Flash delays, diminishes and distracts from the scent of information. Whenever we design flash elements of sites we have to look out for these types of problem. Shari gives some examples of flash sites “delaying” the scent of information – issues covered:
- Loading screens / “skip intro” actually put users off significantly
- individual files (.SWF appearing in the search results)
- Hidden and Diminished flash usage meaning the content you see in the results may not be what the user actually gets when they click through
Search Usability issues with Flash sites
- Cached link leads searchers to different content
- In Shari’s testing, the impression that users have of a “loading” message in a flash introduction is very poor
- Too many things moving in the design creates noise – how can people navigate around a noisy site?
When you’re doing flash, minimise the loading and ideally, don’t put things on the page that will clash with each other. Users want to be able to control / initaie interaction on a site so be really careful with animated elements in a page. Be aware of “banner blindness” – homepage with large images presented as a banner can put users off and distract them from where you’d like them to click.
Use keyword focused text within Flash elements wherever possible, and use sIFR judiciously, it’s meant for short swaths of display text rather than replacing entire sections.
Damian Bianchi, Global Strategies International
“Flash and search don’t play well together, right?”
We know that dynamic content doesn’t index consitently well – Damian’s presentation is going to focus on indexing problems with SWF’s, and he starts by citing problems with deep links in the SWF becasue of hash tags. Flash historically gets labeled as the problem – but it’s an issue for other technologies too – Ajax, Silverlight etc.
“Deep linking is not there yet” – Mountaindew.com – the common solution for Flash navigation is to use a hash marked URL, so how do you get your site content indexed – what things can you do with your strategy to allow better Flash Search engine accessibility? Check out the hash tags in the Flash navigation in this screenshot (click to enlarge)
Flash SEO Tip: Make a site architecture decision – build 10 unique urls that are HTML based to target your top 10 keywords.
Damian recommends creating separate URLs and calling the same flash object using the “show state” variable. The indexable HTML content should be displayed in the <noscript> tags. Multiple SWF files are ok too. Few extra points raised:
1) Unique URLs = get indexed
2) Push out an XML sitemap to those URLS
3) Give the search engines some content to crawl
4) Allows you to maintain the Flash functionality
In house / organisational tips:

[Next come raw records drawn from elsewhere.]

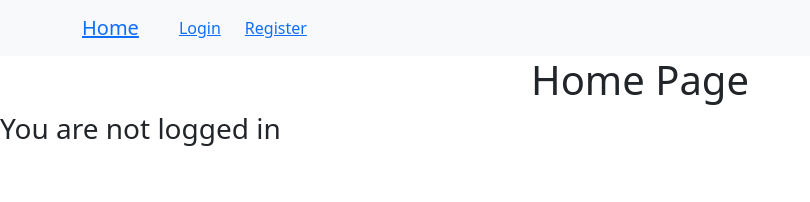
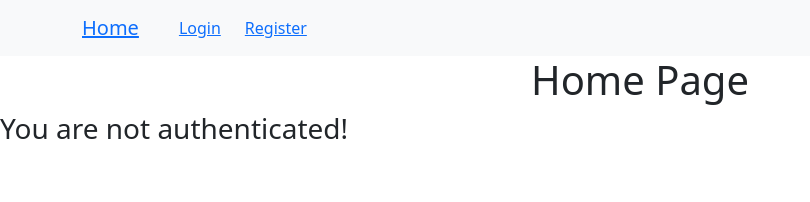
Before and after one commit to mahabur-rahman/metawebix, a React (Vite) app: page / in a window 1280 px wide. Shown: the top 202 px of the page, without its empty margins (0-810 px from the left). Built offline with nearby package versions, Linux system fonts and the light colour scheme; no server answers.

Commit message:
rtk added

```diff
--- a/src/components/Header.jsx
+++ b/src/components/Header.jsx
@@ -1,20 +1,27 @@
-import { useState, useEffect } from "react";
 import { Container, Navbar } from "react-bootstrap";
 import { Link } from "react-router-dom"; // Correct import statement
 import axios from "axios";
+import { useSelector, useDispatch } from "react-redux";
+import { setAuth } from "../redux/authSlice";
 
 function Header() {
-  const [auth, setAuth] = useState(false);
+  const auth = useSelector((state) => state.auth.value);
+  const dispatch = useDispatch();
 
-  useEffect(() => {
-    (async () => {
-      await axios.get(`/logout`);
-      setAuth(true);
-    })();
-  }, []);
+  // useEffect(() => {
+  //   (async () => {
+  //     try {
+  //       await axios.get(`/logout`);
+  //       setAuth(true);
+  //     } catch (err) {
+  //       setAuth(false);
+  //     }
+  //   })();
+  // }, []);
 
   const logout = async () => {
     await axios.post("/logout", {}, { withCredentials: true });
+    dispatch(setAuth(false));
     // every headers set token ''
     axios.defaults.headers.common["Authorization"] = ``;
   };
--- a/src/components/Home.jsx
+++ b/src/components/Home.jsx
@@ -1,21 +1,33 @@
 import { useState, useEffect } from "react";
 import axios from "axios";
+import { useDispatch, useSelector } from "react-redux";
+import { setAuth } from "../redux/authSlice";
 
 const Home = () => {
-  const [message, setMessage] = useState("You are not logged in");
+  const dispatch = useDispatch();
+  const auth = useSelector((state) => state.auth.value);
+
+  const [message, setMessage] = useState("");
 
   useEffect(() => {
     (async () => {
-      const { data } = await axios.get(`/me`);
-      setMessage(`${data.firstName} - ${data.lastName}`);
+      try {
+        const { data } = await axios.get(`/me`);
+        setMessage(`${data.firstName} - ${data.lastName}`);
+
+        dispatch(setAuth(true));
+      } catch (err) {
+        console.log(err.message);
+        dispatch(setAuth(false));
+      }
     })();
-  }, []);
+  }, [dispatch]);
 
   return (
     <div>
       <h1 className="text-center">Home Page</h1>
 
-      <h3>{message}</h3>
+      <h3>{auth ? message : "You are not authenticated!"}</h3>
     </div>
   );
 };
--- /dev/null
+++ b/src/redux/authSlice.js
@@ -0,0 +1,19 @@
+import { createSlice } from "@reduxjs/toolkit";
+
+const initialState = {
+  value: false,
+};
+
+export const authSlice = createSlice({
+  name: "auth",
+  initialState,
+
+  reducers: {
+    setAuth: (state, action) => {
+      state.value = action.payload;
+    },
+  },
+});
+
+export const { setAuth } = authSlice.actions;
+export default authSlice.reducer;
--- a/src/redux/store.js
+++ b/src/redux/store.js
@@ -1,5 +1,8 @@
 import { configureStore } from "@reduxjs/toolkit";
+import authReducer from "./authSlice";
 
 export const store = configureStore({
-  reducer: {},
+  reducer: {
+    auth: authReducer,
+  },
 });
```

- In house flash developers or agencies – make sure they’re upto speed with the latest practises
- Search should ALWAYS be a part of the project scope
- Ensure your developers are part of the initial planning stages and avoid oversimplyfying the IA decisions
- Justify your strategy and outline the business objectives right at the begining.
Finally, Damian recommended the Adobe Flash Developer Centre – check it out.
Jonathan Simon announced that Google have improved their Flash indexing considerably. There’s a really solid post from Vanessa on Search Engine Land that covers this here. *Recommended reading!